[Before-and-after page screenshots]

——————

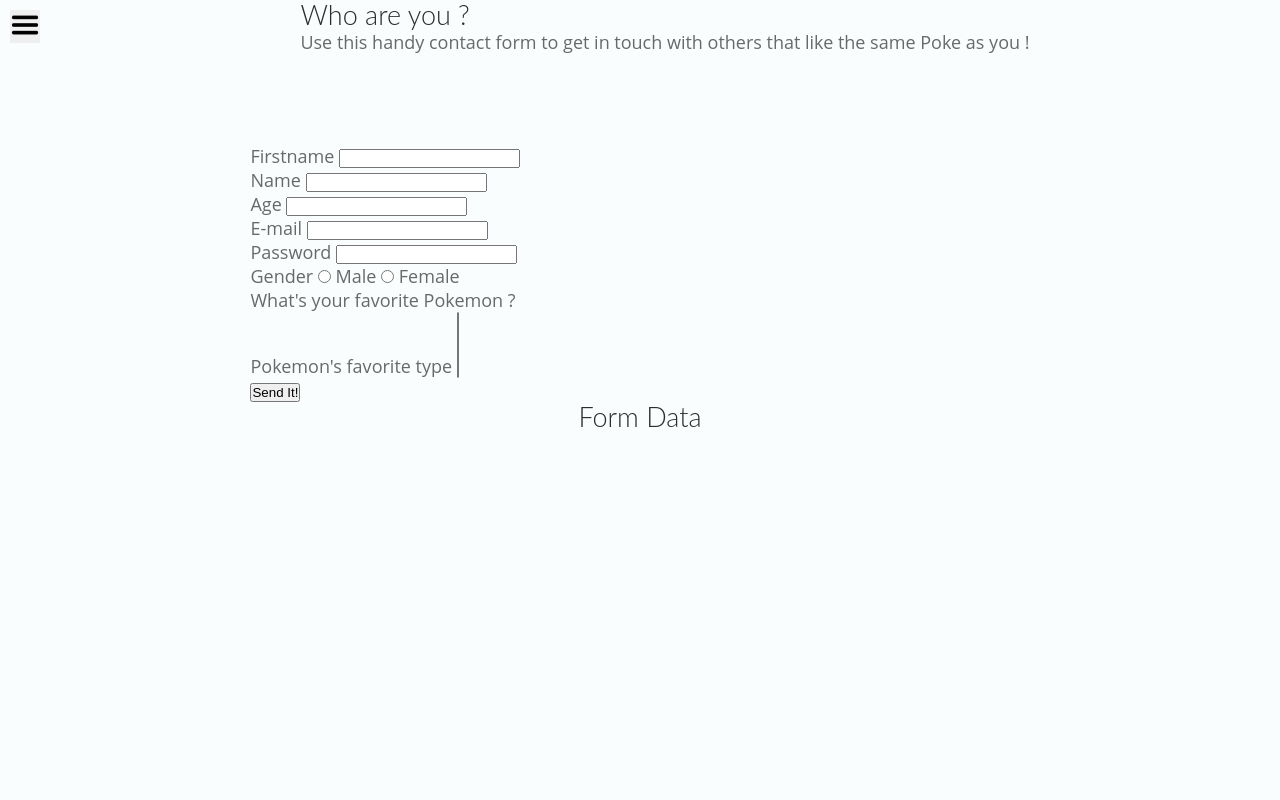
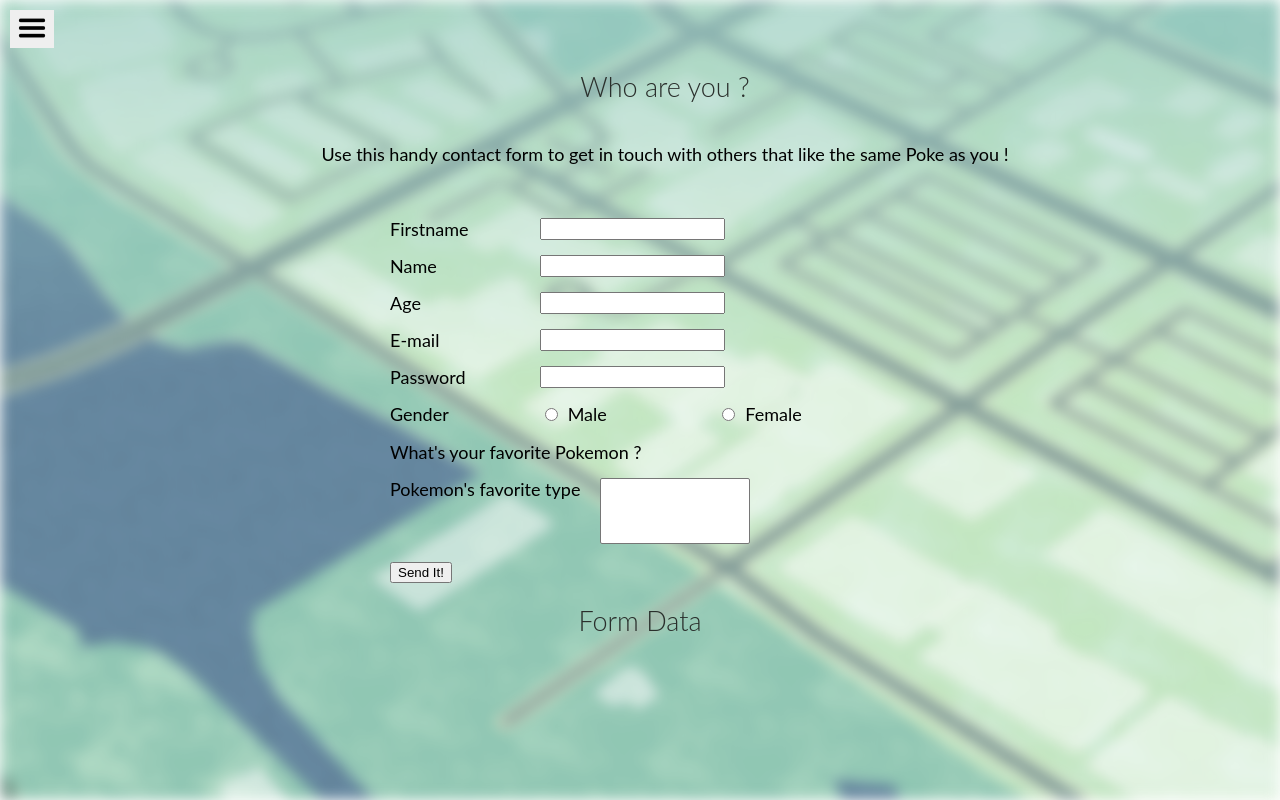
Before and after one commit to LafLaurine/pokeder, a PHP site: page / in a window 1280 px wide. Run offline with PHP 8.4, Linux system fonts and the light colour scheme; lists and menus that the app fills with data are empty.

Commit message:
4 dec
Modifs mise en page page accueil

```diff
--- a/css/styles.css
+++ b/css/styles.css
@@ -1,12 +1,20 @@
 body {
-    background: #f9fdfe;
-    color: #686a69;
-    font-family: 'Open Sans', sans-serif;
+    color: black;
+    font-family: Lato, sans-serif;
     font-size: 18px;
+    margin: 0;
 }
-* {
-    margin: 0;
-    padding: 0;
+body::before{
+    content: '';
+    background-image: url(../img/background.jpg);
+    background-size: cover;
+    height: 100vh;
+    width: 100vw;
+    position: fixed;
+    top: 0;
+    left: 0;
+    z-index: -1;
+    filter:blur(7px) grayscale(70%);
 }
 
 
@@ -20,6 +28,7 @@ body {
     transform: translateX(0px);
     border: none;
     margin: 10px;
+    padding: 3px 7px 2px 7px;
 }
 #bouton img{
     width: 30px;
@@ -47,9 +56,12 @@ nav {
 /* Main */
 h1, h2 {
     color: #2a2f2c;
-    font-family: Lato, sans-serif;
+    font-weight: bold;
     font-weight: 300;
     line-height: 1.125;
+}
+h1{
+    text-align: center;
 }
 .firstPar{
     margin-left: 50px;
@@ -57,11 +69,17 @@ h1, h2 {
 main{
     display: flex;
     flex-direction: column;
-    justify-content: center;
     align-content: center;
     align-items: center;
+    height: 100vh;
 }
-
+#content{
+    margin-top: 50px;
+    width: 800px;
+    display: flex;
+    flex-direction: column;
+    align-items: center;
+}
 #pokemon {
     display: flex;
     flex-wrap: wrap;
@@ -70,5 +88,22 @@ main{
 
 
 form {
-    margin-top: 5em;
+    margin-top: 20px;
+    width: 500px;
 }
+.divs{
+    display: flex;
+    flex-direction: row;
+    margin: 15px 0;
+}
+.label{
+    display: block;
+    width: 150px;
+}
+#gender-female, #gender-male{
+    margin: 5px 10px;
+}
+#pokeType{
+    width: 150px;
+    margin-left: 20px;
+}
--- a/index.html
+++ b/index.html
@@ -22,46 +22,46 @@
     </nav>
     <main>
        <button type="button" id="bouton"><img src="img/menu_icon.png" alt="menu"/> </button>
-        <section class="content">
+        <section id="content">
             <h1 class="firstPar">Who are you ?</h1>
             <p class=" firstPar">Use this handy contact form to get in touch with others that like the same Poke as you !</p>
             <form>
-                <div>
-                    <label for="firstname">Firstname</label>
+                <div class="divs">
+                    <label for="firstname" class="label">Firstname</label>
                     <input id="firstname" name="firstname" type="text" />
                 </div>
-                <div>
-                    <label for="name">Name</label>
+                <div class="divs">
+                    <label for="name" class="label">Name</label>
                     <input id="name" name="name" type="text" />
                 </div>
-                <div>
-                    <label for="age">Age</label>
+                <div class="divs">
+                    <label for="age" class="label">Age</label>
                     <input id="age" name="age" type="text" />
                 </div>
-                <div>
-                    <label for="email">E-mail</label>
+                <div class="divs">
+                    <label for="email" class="label">E-mail</label>
                     <input id="email" name="email" type="email" />
                 </div>
-                <div>
-                    <label for="pwd">Password</label>
+                <div class="divs">
+                    <label for="pwd" class="label">Password</label>
                     <input id="pwd" name="pwd" type="password" />
                 </div>
-                <div>
-                    <label for="gender">Gender</label>
+                <div class="divs">
+                    <label for="gender" class="label">Gender</label>
                     <input id="gender-male" name="male" type="radio" value="male" />
-                    <label for="gender-male">Male</label>
+                    <label for="gender-male" class="label">Male</label>
                     <input id="gender-female" name="Female" type="radio" value="female" />
-                    <label for="gender-female">Female</label>
+                    <label for="gender-female" class="label">Female</label>
 
                 </div>
-                <div>
+                <div class="divs">
                     <label for="pokeFav">What's your favorite Pokemon ?</label>
                     <div id="pokemon">
                     </div>
                     <input id="pokeName" name="pokeName" type="hidden" value="">
                     <div id="chosen"></div>
                 </div>
-                <div>
+                <div class="divs">
                     <label for="pokeType">Pokemon's favorite type</label>
                     <select id="pokeType" name="pokeType" multiple>
 
```
Also changed, not shown: img/background.jpg (added).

——————

The copy you produce must match the entries above exactly, except that it has no pictures.

Before and after one commit to LafLaurine/pokeder, a PHP site: page / in a window 1280 px wide. Run offline with PHP 8.4, Linux system fonts and the light colour scheme; lists and menus that the app fills with data are empty.

Commit message:
4 dec
Modifs mise en page page accueil

```diff
--- a/css/styles.css
+++ b/css/styles.css
@@ -1,12 +1,20 @@
 body {
-    background: #f9fdfe;
-    color: #686a69;
-    font-family: 'Open Sans', sans-serif;
+    color: black;
+    font-family: Lato, sans-serif;
     font-size: 18px;
+    margin: 0;
 }
-* {
-    margin: 0;
-    padding: 0;
+body::before{
+    content: '';
+    background-image: url(../img/background.jpg);
+    background-size: cover;
+    height: 100vh;
+    width: 100vw;
+    position: fixed;
+    top: 0;
+    left: 0;
+    z-index: -1;
+    filter:blur(7px) grayscale(70%);
 }
 
 
@@ -20,6 +28,7 @@ body {
     transform: translateX(0px);
     border: none;
     margin: 10px;
+    padding: 3px 7px 2px 7px;
 }
 #bouton img{
     width: 30px;
@@ -47,9 +56,12 @@ nav {
 /* Main */
 h1, h2 {
     color: #2a2f2c;
-    font-family: Lato, sans-serif;
+    font-weight: bold;
     font-weight: 300;
     line-height: 1.125;
+}
+h1{
+    text-align: center;
 }
 .firstPar{
     margin-left: 50px;
@@ -57,11 +69,17 @@ h1, h2 {
 main{
     display: flex;
     flex-direction: column;
-    justify-content: center;
     align-content: center;
     align-items: center;
+    height: 100vh;
 }
-
+#content{
+    margin-top: 50px;
+    width: 800px;
+    display: flex;
+    flex-direction: column;
+    align-items: center;
+}
 #pokemon {
     display: flex;
     flex-wrap: wrap;
@@ -70,5 +88,22 @@ main{
 
 
 form {
-    margin-top: 5em;
+    margin-top: 20px;
+    width: 500px;
 }
+.divs{
+    display: flex;
+    flex-direction: row;
+    margin: 15px 0;
+}
+.label{
+    display: block;
+    width: 150px;
+}
+#gender-female, #gender-male{
+    margin: 5px 10px;
+}
+#pokeType{
+    width: 150px;
+    margin-left: 20px;
+}
--- a/index.html
+++ b/index.html
@@ -22,46 +22,46 @@
     </nav>
     <main>
        <button type="button" id="bouton"><img src="img/menu_icon.png" alt="menu"/> </button>
-        <section class="content">
+        <section id="content">
             <h1 class="firstPar">Who are you ?</h1>
             <p class=" firstPar">Use this handy contact form to get in touch with others that like the same Poke as you !</p>
             <form>
-                <div>
-                    <label for="firstname">Firstname</label>
+                <div class="divs">
+                    <label for="firstname" class="label">Firstname</label>
                     <input id="firstname" name="firstname" type="text" />
                 </div>
-                <div>
-                    <label for="name">Name</label>
+                <div class="divs">
+                    <label for="name" class="label">Name</label>
                     <input id="name" name="name" type="text" />
                 </div>
-                <div>
-                    <label for="age">Age</label>
+                <div class="divs">
+                    <label for="age" class="label">Age</label>
                     <input id="age" name="age" type="text" />
                 </div>
-                <div>
-                    <label for="email">E-mail</label>
+                <div class="divs">
+                    <label for="email" class="label">E-mail</label>
                     <input id="email" name="email" type="email" />
                 </div>
-                <div>
-                    <label for="pwd">Password</label>
+                <div class="divs">
+                    <label for="pwd" class="label">Password</label>
                     <input id="pwd" name="pwd" type="password" />
                 </div>
-                <div>
-                    <label for="gender">Gender</label>
+                <div class="divs">
+                    <label for="gender" class="label">Gender</label>
                     <input id="gender-male" name="male" type="radio" value="male" />
-                    <label for="gender-male">Male</label>
+                    <label for="gender-male" class="label">Male</label>
                     <input id="gender-female" name="Female" type="radio" value="female" />
-                    <label for="gender-female">Female</label>
+                    <label for="gender-female" class="label">Female</label>
 
                 </div>
-                <div>
+                <div class="divs">
                     <label for="pokeFav">What's your favorite Pokemon ?</label>
                     <div id="pokemon">
                     </div>
                     <input id="pokeName" name="pokeName" type="hidden" value="">
                     <div id="chosen"></div>
                 </div>
-                <div>
+                <div class="divs">
                     <label for="pokeType">Pokemon's favorite type</label>
                     <select id="pokeType" name="pokeType" multiple>
 
```
Also changed, not shown: img/background.jpg (added).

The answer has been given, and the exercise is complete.